_Work to be completed:_
Report every line of the entries that contains the word "html".

_Raw data:_
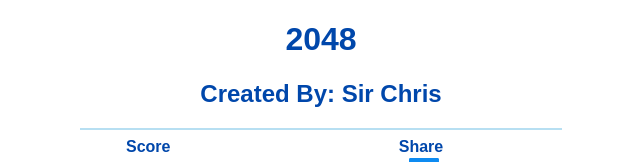
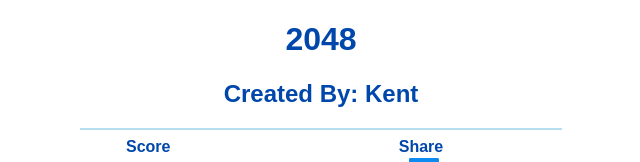
Before and after one commit to 24koykoy/dict_js-fcb, a plain HTML site: page index.html in a window 1280 px wide. Shown: the top 162 px of the page, without its empty margins (319-959 px from the left). Drawn offline with Linux system fonts and the light colour scheme.

Commit message:
Update index.html

```diff
--- a/index.html
+++ b/index.html
@@ -33,7 +33,7 @@
 	<body>
 		<div class="container">
 			<h1>2048</h1>
-			<h2>Created By: Sir Chris</h2>
+			<h2>Created By: Kent</h2>
 			<hr>
 			<div class="header-container">
 				<div class="score-container">
```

_Answer:_
Before and after one commit to 24koykoy/dict_js-fcb, a plain HTML site: page index.html in a window 1280 px wide. Shown: the top 162 px of the page, without its empty margins (319-959 px from the left). Drawn offline with Linux system fonts and the light colour scheme.
Update index.html
--- a/index.html
+++ b/index.html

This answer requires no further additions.